It’s 1967 in the vacation cottage community of Boundary; an idyllic place to bring your family for the summer. Until a teenage girl goes missing. And then another. Replacing the peacefulness of the place with terror.
Who is responsible? is it one of the community members, or the ghost of an old man who used to live in the woods? The detective on the case works tirelessly to solve the crime before another tragedy takes place.
Although this novel is centered around a crime, the heart of the story is about the community; how do you react when something like this happens so close to home? How does it affect you, and your relationship with your neighbours? Are you brought together as a group to support each other, or are you torn apart with suspicion?
Zaza Mulligan’s death had changed Boundary’s landscape, leading people who barely talked to one another to stand together, to slap each other on the back and offer encouragement.. trading languages and curses, exchanging recipes for Rice Krispies squares. Nothing would be the same from now on. You’d wave from one porch to another, you’d honk while passing Duchamp making his turn around the lake on his bicycle… you’d borrow screwdrivers and cups of sugar, and the children, come the night, would no longer whisper the name of Tanager, Tanager of Bondrée, in flight before the hissing of the waves.
At times I found the story thrilling, at other times more of a study of time and place, but either way I found it compulsive reading. I was just as invested in the reactions of the characters as I was in solving the crime. One thing that I think made it particularly effective was the periodic narration of a 12-year-old girl vacationing in Boundary with her family. Seeing it all unfold from the eyes of one of the children – whose parents attempt to shield her from it – involved but not involved – trying to figure out the adults’ secrets – not quite knowing for sure – but sometimes seeing things the adults don’t see.
My parents lives began with me, and I couldn’t conceive that they had a past. The little girl posing in black and white on photos stored in a Lowney’s chocolate box that served as a family album didn’t at all look like my mother, no more than the boy with the shaved head chewing on a wisp of hay near a wooden fence looked like my father. Those children belonged to a universe that had nothing to do with the adults whose immutable image kept the world on its steady course. Florence and Samuel Duchamp’s entire purpose in life was to provide, to protect, and to impose limits. They were there and would always be there, familiar figures for whom I was the only reason to be alive, along with Bob and Millie. / It was only that summer, when things got out of hand and I began to lose my bearings, that I came to see that the frailty of those little people shut up in the Lowney’s chocolate box had endured down the years, along with the fears buried at the heart of every childhood, fears that resurface as soon as it becomes clear that the world’s solidity rests on a foundation that can be swept away with a single gust from an evil wind.

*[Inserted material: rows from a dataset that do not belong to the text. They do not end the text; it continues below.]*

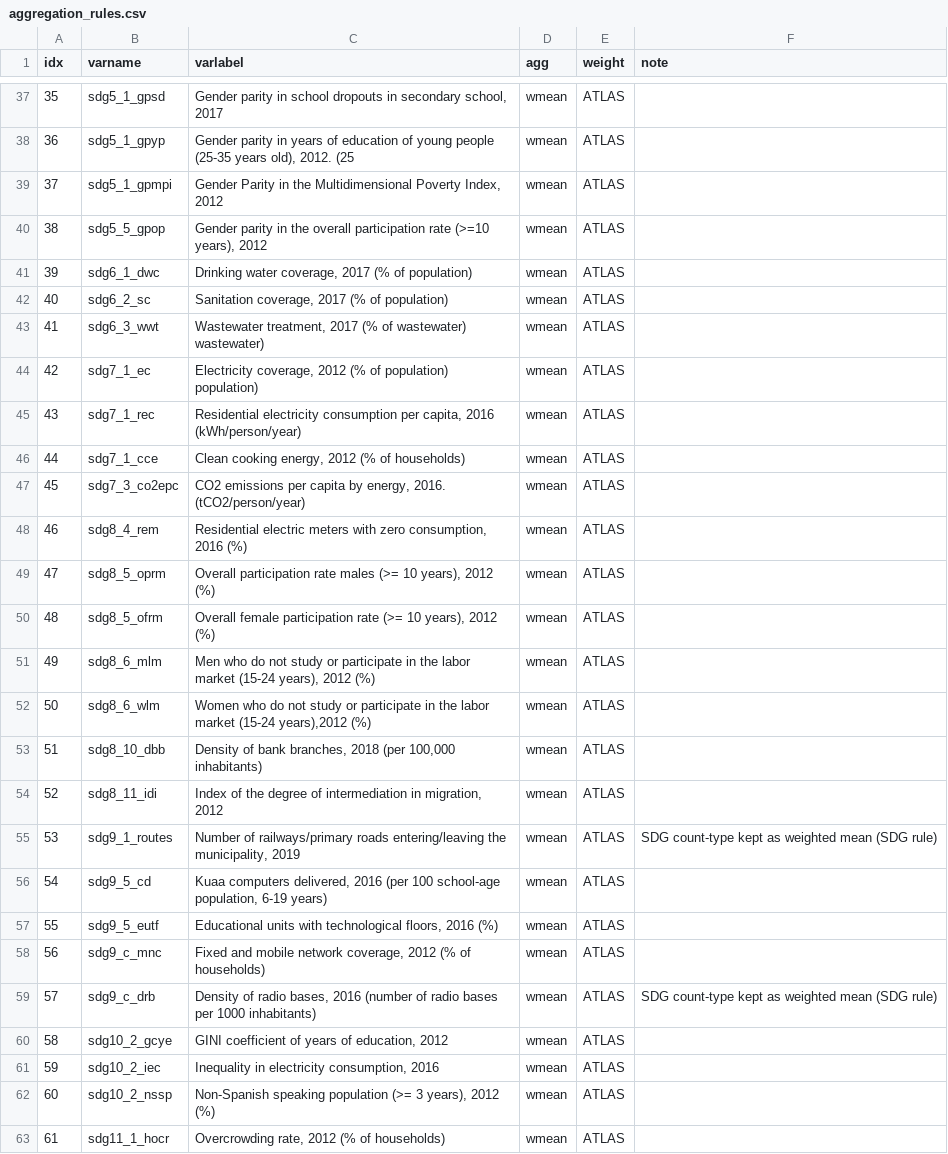
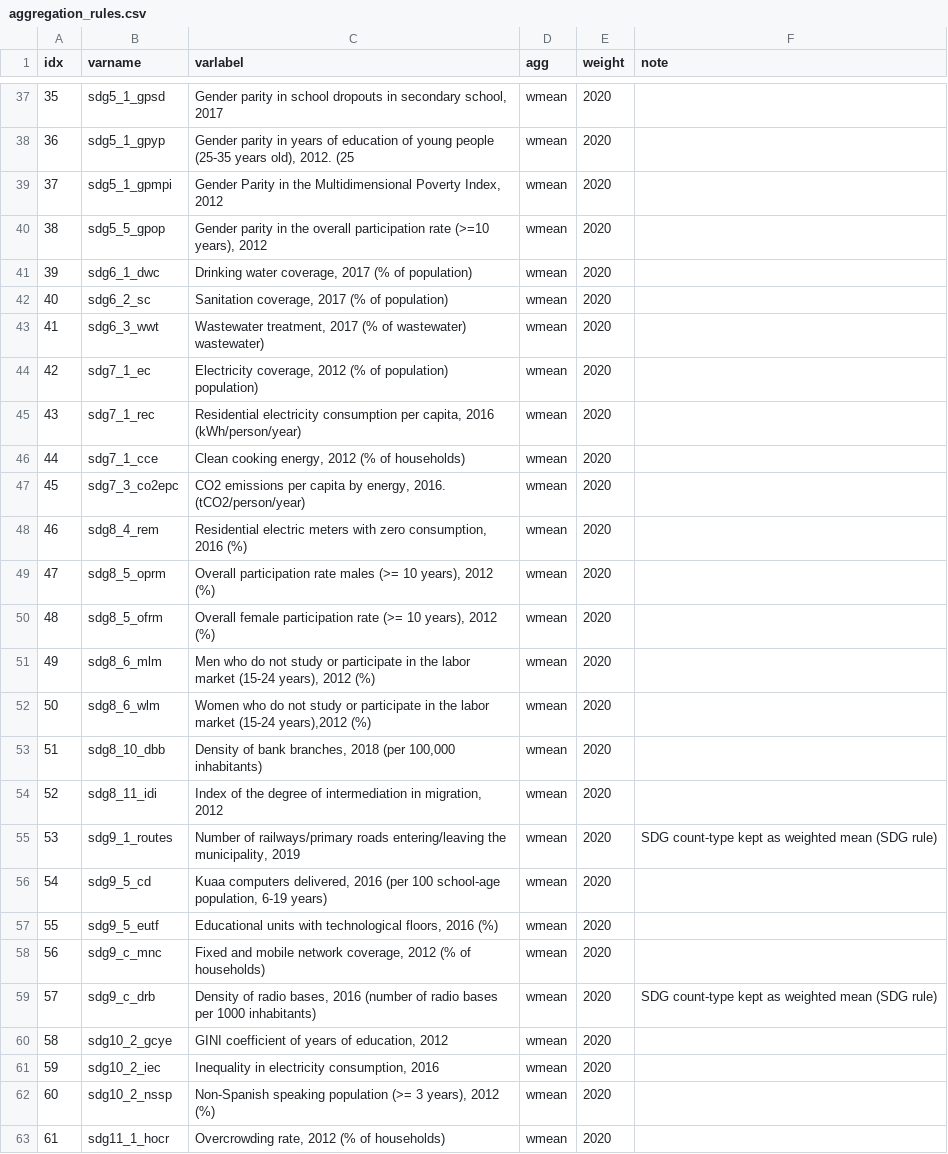
Before and after one commit to quarcs-lab/bolivia112, a CSV file: code/aggregation_rules.csv, drawn as a sheet; only a part is shown, gaps mark what is left out; the diff covers the shown part only.

```diff
--- a/code/aggregation_rules.csv
+++ b/code/aggregation_rules.csv
@@ -37,27 +37,27 @@ idx,varname,varlabel,agg,weight,note
-35,sdg5_1_gpsd,"Gender parity in school dropouts in  secondary school, 2017",wmean,ATLAS,
-36,sdg5_1_gpyp,"Gender parity in years of education of young people (25-35 years old), 2012. (25",wmean,ATLAS,
-37,sdg5_1_gpmpi,"Gender Parity in the Multidimensional Poverty Index, 2012",wmean,ATLAS,
-38,sdg5_5_gpop,"Gender parity in the overall participation rate (>=10 years), 2012",wmean,ATLAS,
-39,sdg6_1_dwc,"Drinking water coverage, 2017 (% of population)",wmean,ATLAS,
-40,sdg6_2_sc,"Sanitation coverage, 2017 (% of population)",wmean,ATLAS,
-41,sdg6_3_wwt,"Wastewater treatment, 2017 (% of wastewater) wastewater)",wmean,ATLAS,
-42,sdg7_1_ec,"Electricity coverage, 2012 (% of population) population)",wmean,ATLAS,
-43,sdg7_1_rec,"Residential electricity consumption per capita, 2016 (kWh/person/year)",wmean,ATLAS,
-44,sdg7_1_cce,"Clean cooking energy, 2012 (% of households)",wmean,ATLAS,
-45,sdg7_3_co2epc,"CO2 emissions per capita by energy, 2016. (tCO2/person/year)",wmean,ATLAS,
-46,sdg8_4_rem,"Residential electric meters with zero consumption, 2016 (%)",wmean,ATLAS,
-47,sdg8_5_oprm,"Overall participation rate males (>= 10 years), 2012 (%)",wmean,ATLAS,
-48,sdg8_5_ofrm,"Overall female participation rate (>= 10 years), 2012 (%)",wmean,ATLAS,
-49,sdg8_6_mlm,"Men who do not study or participate in the labor market (15-24 years), 2012 (%)",wmean,ATLAS,
-50,sdg8_6_wlm,"Women who do not study or participate in the labor market (15-24 years),2012 (%)",wmean,ATLAS,
-51,sdg8_10_dbb,"Density of bank branches, 2018 (per 100,000 inhabitants)",wmean,ATLAS,
-52,sdg8_11_idi,"Index of the degree of intermediation in migration, 2012",wmean,ATLAS,
-53,sdg9_1_routes,"Number of railways/primary roads entering/leaving the municipality, 2019",wmean,ATLAS,SDG count-type kept as weighted mean (SDG rule)
-54,sdg9_5_cd,"Kuaa computers delivered, 2016 (per 100 school-age population, 6-19 years)",wmean,ATLAS,
-55,sdg9_5_eutf,"Educational units with technological floors, 2016 (%)",wmean,ATLAS,
-56,sdg9_c_mnc,"Fixed and mobile network coverage, 2012 (% of households)",wmean,ATLAS,
-57,sdg9_c_drb,"Density of radio bases, 2016 (number of radio bases per 1000 inhabitants)",wmean,ATLAS,SDG count-type kept as weighted mean (SDG rule)
-58,sdg10_2_gcye,"GINI coefficient of years of education, 2012",wmean,ATLAS,
-59,sdg10_2_iec,"Inequality in electricity consumption, 2016",wmean,ATLAS,
-60,sdg10_2_nssp,"Non-Spanish speaking population (>= 3 years), 2012 (%)",wmean,ATLAS,
-61,sdg11_1_hocr,"Overcrowding rate, 2012 (% of households)",wmean,ATLAS,
+35,sdg5_1_gpsd,"Gender parity in school dropouts in  secondary school, 2017",wmean,2020,
+36,sdg5_1_gpyp,"Gender parity in years of education of young people (25-35 years old), 2012. (25",wmean,2020,
+37,sdg5_1_gpmpi,"Gender Parity in the Multidimensional Poverty Index, 2012",wmean,2020,
+38,sdg5_5_gpop,"Gender parity in the overall participation rate (>=10 years), 2012",wmean,2020,
+39,sdg6_1_dwc,"Drinking water coverage, 2017 (% of population)",wmean,2020,
+40,sdg6_2_sc,"Sanitation coverage, 2017 (% of population)",wmean,2020,
+41,sdg6_3_wwt,"Wastewater treatment, 2017 (% of wastewater) wastewater)",wmean,2020,
+42,sdg7_1_ec,"Electricity coverage, 2012 (% of population) population)",wmean,2020,
+43,sdg7_1_rec,"Residential electricity consumption per capita, 2016 (kWh/person/year)",wmean,2020,
+44,sdg7_1_cce,"Clean cooking energy, 2012 (% of households)",wmean,2020,
+45,sdg7_3_co2epc,"CO2 emissions per capita by energy, 2016. (tCO2/person/year)",wmean,2020,
+46,sdg8_4_rem,"Residential electric meters with zero consumption, 2016 (%)",wmean,2020,
+47,sdg8_5_oprm,"Overall participation rate males (>= 10 years), 2012 (%)",wmean,2020,
+48,sdg8_5_ofrm,"Overall female participation rate (>= 10 years), 2012 (%)",wmean,2020,
+49,sdg8_6_mlm,"Men who do not study or participate in the labor market (15-24 years), 2012 (%)",wmean,2020,
+50,sdg8_6_wlm,"Women who do not study or participate in the labor market (15-24 years),2012 (%)",wmean,2020,
+51,sdg8_10_dbb,"Density of bank branches, 2018 (per 100,000 inhabitants)",wmean,2020,
+52,sdg8_11_idi,"Index of the degree of intermediation in migration, 2012",wmean,2020,
+53,sdg9_1_routes,"Number of railways/primary roads entering/leaving the municipality, 2019",wmean,2020,SDG count-type kept as weighted mean (SDG rule)
+54,sdg9_5_cd,"Kuaa computers delivered, 2016 (per 100 school-age population, 6-19 years)",wmean,2020,
+55,sdg9_5_eutf,"Educational units with technological floors, 2016 (%)",wmean,2020,
+56,sdg9_c_mnc,"Fixed and mobile network coverage, 2012 (% of households)",wmean,2020,
+57,sdg9_c_drb,"Density of radio bases, 2016 (number of radio bases per 1000 inhabitants)",wmean,2020,SDG count-type kept as weighted mean (SDG rule)
+58,sdg10_2_gcye,"GINI coefficient of years of education, 2012",wmean,2020,
+59,sdg10_2_iec,"Inequality in electricity consumption, 2016",wmean,2020,
+60,sdg10_2_nssp,"Non-Spanish speaking population (>= 3 years), 2012 (%)",wmean,2020,
+61,sdg11_1_hocr,"Overcrowding rate, 2012 (% of households)",wmean,2020,
```
Also changed, not shown: 56 edited cells elsewhere in this file, bolivia112_v20260622.csv, definitions_bolivia112_v20260622.csv, 3 other files.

… I thought of what I could do so that my little sister would continue to sleep peacefully, so that Gilles Ménard might go back home and spin Marie around under the greenish light of the trees that touched the sky, so that my mother would stop jumping every time a curtain flapped, so that life would go back to normal, that was all, the way it was before death got in the way. But there was nothing to be done, of course. Everyone knows that death stains, that it leaves marks everywhere it goes, big dirty tracks that make us lurch backwards when we’re about to step right into them.
I’m not a big mystery reader, but Boundary is the type of mystery book I can get behind.
Andrée A. Michaud is a Canadian novelist and playwright from Quebec. She is the author of ten novels and is a two-time winner of the Governor General’s Award for French-language fiction, for Le ravissement in 2001 and for Bondrée in 2014. Boundary is also the winner of the Arthur Ellis Prize for best French-language mystery novel, the Saint-Pacôme Prize for mystery novels, and the Quebec Arts Council Prize for best literary work from Quebec’s Eastern Townships.
In an interview with Biblioasis, Andrée Michaud mentions that Boundary is the third novel in a trilogy that explores the “differences and similarities between French Canadian and American people through their languages, their sense of space, their culture, and also through the climate and the geography… In Boundary, I’m going further, because the story is set exactly on the border , where the differences disappear or, on the contrary, are accentuated by the proximity of the other.”
Thank you to Biblioasis for sending me a copy of this book for review. Boundary is the most recent addition to their International Translation Series, and is translated from the French by Donald Winkler.
Have you read any good mystery novels lately?